When deciding which fund manager to invest with, the first step is to identify your investment goals and strategy, including your investment horizon, as well as what kind of returns you are looking for.

“You may be saving for the long-term, perhaps for retirement, and may want an equity-based investment strategy, or you may opt for less risk over a shorter period, and decide to invest in a range of assets by investing in a balanced fund,” says Claire Rentzke, Senior Consultant at RisCura Consulting.

“Whatever your investment strategy and objectives may be, the fund manager you choose to invest with should align with your objectives.”

Most investors will look to recent past performance as an indication of who is the best manager. “You can’t discount past performance completely when making your decision, but there are other factors that should weigh in, and you should remember that no manager will be on top of the performance tables forever as  the market goes in cycles,” says Rentzke.

Assess the manager’s investment philosophy, process and people.  “Perhaps you’re looking to invest with a value manager in the equity space. You would need to find out if the manager is in fact a value manager and has a value investment philosophy that follows through to their investment process and ultimately their portfolio,” says Rentzke.

“You need to choose a manager who is best positioned to deliver or perform in line with what you, as an investor, are looking for. A potential fund manager must have a coherent philosophy that you understand.”

Rentzke says that an important thing to consider when looking at a fund manager’s process includes their ability to access and generate excellent investment information. “Ideally you want the manager to have access to superior information to be able to do thorough analyses on the companies and instruments they invest in. You would also want to consider how they generate investment ideas as, ultimately, the ideas they choose to follow through on will reflect in their portfolio.”

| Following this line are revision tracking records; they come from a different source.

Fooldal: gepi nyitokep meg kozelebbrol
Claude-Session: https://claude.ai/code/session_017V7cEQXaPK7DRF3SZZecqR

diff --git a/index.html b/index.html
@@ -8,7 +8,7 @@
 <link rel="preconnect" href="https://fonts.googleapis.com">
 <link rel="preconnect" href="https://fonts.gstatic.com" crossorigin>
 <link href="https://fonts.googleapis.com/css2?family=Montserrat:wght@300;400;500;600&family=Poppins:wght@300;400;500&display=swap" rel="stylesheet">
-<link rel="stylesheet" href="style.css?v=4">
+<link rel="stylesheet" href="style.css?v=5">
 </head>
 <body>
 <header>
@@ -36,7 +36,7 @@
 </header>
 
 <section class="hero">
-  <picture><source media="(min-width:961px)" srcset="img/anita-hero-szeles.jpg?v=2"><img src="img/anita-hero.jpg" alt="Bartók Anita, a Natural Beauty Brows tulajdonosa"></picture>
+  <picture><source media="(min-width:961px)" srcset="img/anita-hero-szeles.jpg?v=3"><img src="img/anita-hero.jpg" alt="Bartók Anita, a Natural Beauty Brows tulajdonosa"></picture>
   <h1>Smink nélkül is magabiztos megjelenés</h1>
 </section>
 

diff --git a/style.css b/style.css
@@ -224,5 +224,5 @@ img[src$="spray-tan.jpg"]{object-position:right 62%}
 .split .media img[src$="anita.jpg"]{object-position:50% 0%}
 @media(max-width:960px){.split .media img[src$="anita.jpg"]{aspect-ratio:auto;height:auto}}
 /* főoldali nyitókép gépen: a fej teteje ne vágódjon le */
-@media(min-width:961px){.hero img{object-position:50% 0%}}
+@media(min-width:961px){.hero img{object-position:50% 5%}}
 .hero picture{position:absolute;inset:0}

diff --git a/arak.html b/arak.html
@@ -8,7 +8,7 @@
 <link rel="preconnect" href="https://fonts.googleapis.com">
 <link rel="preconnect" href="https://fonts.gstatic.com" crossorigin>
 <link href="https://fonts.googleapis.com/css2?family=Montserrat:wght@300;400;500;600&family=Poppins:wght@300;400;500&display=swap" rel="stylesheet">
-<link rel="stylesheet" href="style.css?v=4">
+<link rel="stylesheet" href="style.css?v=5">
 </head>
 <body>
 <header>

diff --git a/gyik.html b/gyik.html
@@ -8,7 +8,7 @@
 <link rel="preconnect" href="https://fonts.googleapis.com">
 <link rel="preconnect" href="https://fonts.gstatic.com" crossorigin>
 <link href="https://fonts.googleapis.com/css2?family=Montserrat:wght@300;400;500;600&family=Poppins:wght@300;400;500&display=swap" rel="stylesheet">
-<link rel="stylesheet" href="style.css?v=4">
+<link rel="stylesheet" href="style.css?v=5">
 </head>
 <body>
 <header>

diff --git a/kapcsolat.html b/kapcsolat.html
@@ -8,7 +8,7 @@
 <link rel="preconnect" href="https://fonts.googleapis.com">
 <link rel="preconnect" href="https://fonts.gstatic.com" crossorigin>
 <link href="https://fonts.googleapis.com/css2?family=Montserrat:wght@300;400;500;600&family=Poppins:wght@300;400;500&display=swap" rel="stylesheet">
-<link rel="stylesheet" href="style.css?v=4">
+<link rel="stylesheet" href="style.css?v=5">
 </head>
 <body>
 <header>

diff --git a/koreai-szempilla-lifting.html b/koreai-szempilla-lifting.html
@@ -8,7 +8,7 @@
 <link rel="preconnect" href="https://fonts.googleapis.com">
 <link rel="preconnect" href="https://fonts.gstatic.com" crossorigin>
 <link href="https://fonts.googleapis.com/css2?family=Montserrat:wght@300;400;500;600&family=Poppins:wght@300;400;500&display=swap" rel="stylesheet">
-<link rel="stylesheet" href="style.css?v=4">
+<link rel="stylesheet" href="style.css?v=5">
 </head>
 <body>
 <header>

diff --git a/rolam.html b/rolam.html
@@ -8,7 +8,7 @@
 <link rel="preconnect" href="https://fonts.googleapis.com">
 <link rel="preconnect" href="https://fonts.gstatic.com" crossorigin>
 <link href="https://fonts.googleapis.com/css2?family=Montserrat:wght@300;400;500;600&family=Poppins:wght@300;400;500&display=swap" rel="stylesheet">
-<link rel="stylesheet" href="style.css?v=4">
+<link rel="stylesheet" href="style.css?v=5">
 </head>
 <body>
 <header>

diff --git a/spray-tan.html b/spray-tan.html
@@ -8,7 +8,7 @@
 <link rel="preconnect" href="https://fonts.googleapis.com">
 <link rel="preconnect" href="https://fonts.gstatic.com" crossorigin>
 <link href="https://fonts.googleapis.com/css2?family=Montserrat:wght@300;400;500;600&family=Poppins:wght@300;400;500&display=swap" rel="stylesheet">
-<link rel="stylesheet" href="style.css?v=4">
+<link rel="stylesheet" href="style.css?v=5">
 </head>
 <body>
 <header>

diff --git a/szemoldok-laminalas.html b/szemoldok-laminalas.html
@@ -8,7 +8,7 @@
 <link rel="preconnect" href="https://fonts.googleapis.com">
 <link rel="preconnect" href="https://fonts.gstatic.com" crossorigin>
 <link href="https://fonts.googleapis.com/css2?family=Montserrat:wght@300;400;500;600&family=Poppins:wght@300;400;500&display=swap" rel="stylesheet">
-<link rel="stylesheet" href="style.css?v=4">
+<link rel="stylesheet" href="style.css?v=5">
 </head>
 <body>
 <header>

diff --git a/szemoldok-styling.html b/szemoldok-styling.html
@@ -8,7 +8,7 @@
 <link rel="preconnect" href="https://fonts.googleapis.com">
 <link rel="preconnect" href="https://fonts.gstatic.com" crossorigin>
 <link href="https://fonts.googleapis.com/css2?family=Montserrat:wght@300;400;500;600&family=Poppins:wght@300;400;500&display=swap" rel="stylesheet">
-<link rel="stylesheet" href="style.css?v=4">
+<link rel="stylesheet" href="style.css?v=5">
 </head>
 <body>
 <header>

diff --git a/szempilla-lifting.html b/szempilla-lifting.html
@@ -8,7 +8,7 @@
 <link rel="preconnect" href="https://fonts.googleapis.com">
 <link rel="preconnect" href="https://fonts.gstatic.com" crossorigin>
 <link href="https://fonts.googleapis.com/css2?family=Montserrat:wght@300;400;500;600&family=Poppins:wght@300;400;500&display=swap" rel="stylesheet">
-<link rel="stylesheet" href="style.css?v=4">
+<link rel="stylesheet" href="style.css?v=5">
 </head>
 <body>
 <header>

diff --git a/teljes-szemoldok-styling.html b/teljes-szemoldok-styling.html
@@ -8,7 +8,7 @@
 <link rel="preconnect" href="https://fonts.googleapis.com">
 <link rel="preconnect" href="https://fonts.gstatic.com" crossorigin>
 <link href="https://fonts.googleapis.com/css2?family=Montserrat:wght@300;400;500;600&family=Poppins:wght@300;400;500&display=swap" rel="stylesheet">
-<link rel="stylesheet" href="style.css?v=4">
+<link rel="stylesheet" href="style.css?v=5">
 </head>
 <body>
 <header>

You would also consider who the people are, from the manager to his or her analysts and the rest of the team.

“Don’t pick a fund solely on the basis of the brand and what that represents; remember you will be investing with an individual fund manager or a team of managers working for that brand, ” Rentzke adds.

It is much more difficult to sell out of a fund than it is to buy into one in that it’s a tough call to switch your investments, but there are some points to keep in mind. “Once you have chosen your fund manager, be aware of any red flags that may come up. If you notice anything has changed such as someone new is managing the fund or there’s been a change in the process, this could mean that the investment is no longer right for you.”